(Data items)
——

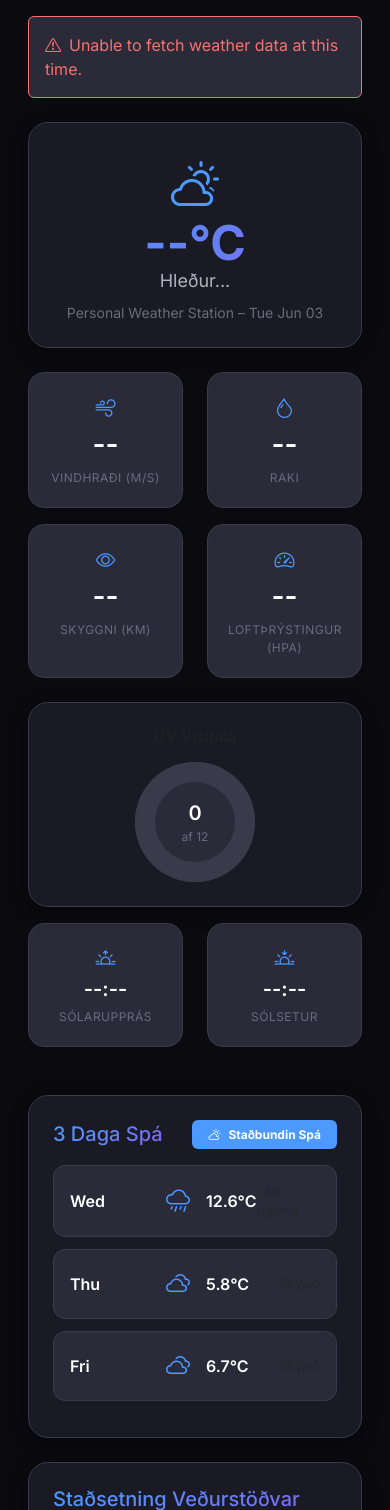
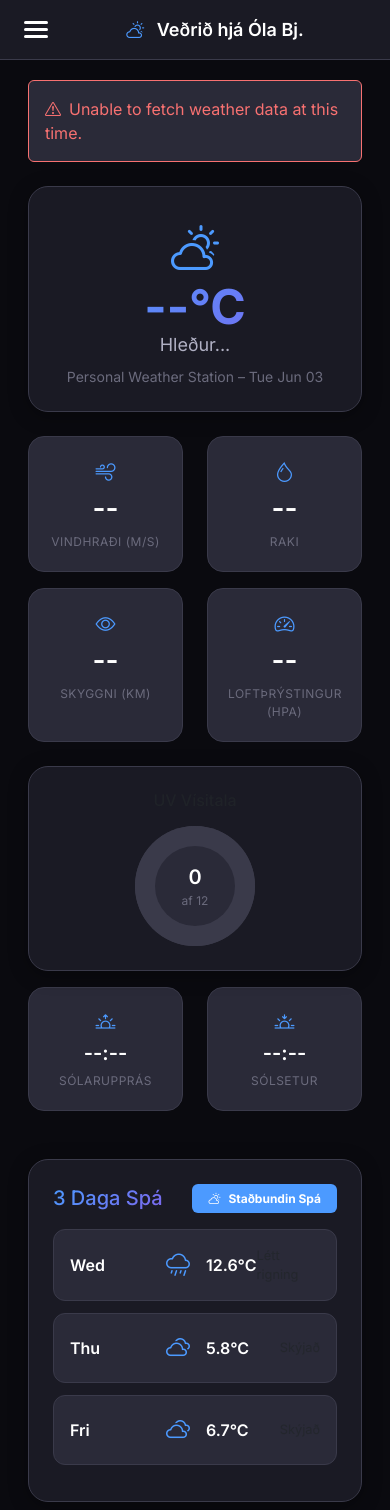
Before and after one commit to Pappakassi/weather_station, a Django app: page / in a window 390 px wide. Shown: the top 1510 px of the page. Run offline with Django 4.2, Linux system fonts and the light colour scheme; data that the repository does not hold is empty.

Commit message:
Add mobile hamburger navigation: sliding sidebar with animated button, dark overlay, and responsive design for mobile devices

```diff
--- a/templates/base.html
+++ b/templates/base.html
@@ -329,10 +329,98 @@
             overflow: hidden;
         }
 
+        /* Mobile Navigation Header */
+        .mobile-header {
+            position: fixed;
+            top: 0;
+            left: 0;
+            right: 0;
+            height: 60px;
+            background: var(--dark-surface);
+            border-bottom: 1px solid var(--dark-border);
+            display: flex;
+            align-items: center;
+            padding: 0 1rem;
+            z-index: 1001;
+        }
+
+        .mobile-menu-btn {
+            background: none;
+            border: none;
+            width: 40px;
+            height: 40px;
+            display: flex;
+            flex-direction: column;
+            justify-content: center;
+            align-items: center;
+            cursor: pointer;
+            padding: 8px;
+            border-radius: 8px;
+            transition: background-color 0.3s ease;
+        }
+
+        .mobile-menu-btn:hover {
+            background: var(--dark-card);
+        }
+
+        .mobile-menu-btn span {
+            display: block;
+            width: 24px;
+            height: 3px;
+            background: var(--text-primary);
+            margin: 2px 0;
+            border-radius: 2px;
+            transition: all 0.3s ease;
+        }
+
+        .mobile-menu-btn.active span:nth-child(1) {
+            transform: rotate(45deg) translate(6px, 6px);
+        }
+
+        .mobile-menu-btn.active span:nth-child(2) {
+            opacity: 0;
+        }
+
+        .mobile-menu-btn.active span:nth-child(3) {
+            transform: rotate(-45deg) translate(6px, -6px);
+        }
+
+        .mobile-title {
+            flex: 1;
+            text-align: center;
+            font-weight: 600;
+            color: var(--text-primary);
+            font-size: 1.125rem;
+        }
+
+        .mobile-title i {
+            color: var(--accent-blue);
+        }
+
+        /* Mobile Overlay */
+        .mobile-overlay {
+            position: fixed;
+            top: 0;
+            left: 0;
+            width: 100%;
+            height: 100%;
+            background: rgba(0, 0, 0, 0.5);
+            z-index: 999;
+            opacity: 0;
+            visibility: hidden;
+            transition: all 0.3s ease;
+        }
+
+        .mobile-overlay.show {
+            opacity: 1;
+            visibility: visible;
+        }
+
         /* Responsive Design */
         @media (max-width: 768px) {
             .sidebar {
                 transform: translateX(-100%);
+                z-index: 1000;
             }
 
             .sidebar.show {
@@ -342,10 +430,21 @@
             .main-content {
                 margin-left: 0;
                 padding: 1rem;
+                padding-top: 80px; /* Account for mobile header */
             }
 
             .current-temp {
                 font-size: 3rem;
+            }
+        }
+
+        @media (min-width: 769px) {
+            .mobile-header {
+                display: none !important;
+            }
+
+            .mobile-overlay {
+                display: none !important;
             }
         }
 
@@ -367,12 +466,28 @@
     {% block extra_css %}{% endblock %}
 </head>
 <body>
+    <!-- Mobile Navigation Header -->
+    <div class="mobile-header d-md-none">
+        <button class="mobile-menu-btn" id="mobileMenuBtn" onclick="toggleSidebar()">
+            <span></span>
+            <span></span>
+            <span></span>
+        </button>
+        <div class="mobile-title">
+            <i class="bi bi-cloud-sun me-2"></i>
+            Veðrið hjá Óla Bj.
+        </div>
+    </div>
+
+    <!-- Mobile Overlay -->
+    <div class="mobile-overlay" id="mobileOverlay" onclick="toggleSidebar()"></div>
+
     <!-- Sidebar Navigation -->
     <div class="sidebar" id="sidebar">
         <div class="sidebar-header">
             <a href="{% url 'weather:dashboard' %}" class="sidebar-brand">
                 <i class="bi bi-cloud-sun"></i>
-                Veðrið hjá Óla Bj.
+                Veðrið hjá Óla Bj. (v2.0)
             </a>
         </div>
 
@@ -444,8 +559,47 @@
         // Mobile sidebar toggle
         function toggleSidebar() {
             const sidebar = document.getElementById('sidebar');
+            const overlay = document.getElementById('mobileOverlay');
+            const menuBtn = document.getElementById('mobileMenuBtn');
+
+            // Toggle sidebar visibility
             sidebar.classList.toggle('show');
+            overlay.classList.toggle('show');
+            menuBtn.classList.toggle('active');
+
+            // Prevent body scroll when sidebar is open
+            if (sidebar.classList.contains('show')) {
+                document.body.style.overflow = 'hidden';
+            } else {
+                document.body.style.overflow = 'auto';
+            }
         }
+
+        // Close sidebar when clicking on nav links (mobile)
+        document.addEventListener('DOMContentLoaded', function() {
+            const navLinks = document.querySelectorAll('.sidebar .nav-link');
+            navLinks.forEach(link => {
+                link.addEventListener('click', function() {
+                    if (window.innerWidth <= 768) {
+                        toggleSidebar();
+                    }
+                });
+            });
+
+            // Close sidebar on window resize if switching to desktop
+            window.addEventListener('resize', function() {
+                if (window.innerWidth > 768) {
+                    const sidebar = document.getElementById('sidebar');
+                    const overlay = document.getElementById('mobileOverlay');
+                    const menuBtn = document.getElementById('mobileMenuBtn');
+
+                    sidebar.classList.remove('show');
+                    overlay.classList.remove('show');
+                    menuBtn.classList.remove('active');
+                    document.body.style.overflow = 'auto';
+                }
+            });
+        });
 
         // Auto-update weather data every 5 minutes
         function updateWeatherData() {
```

——

▸ **WHAT TO PRODUCE**
Find the number of lines in the entries above that hold the string "const", and write only that number.

▸ **RESULT**
7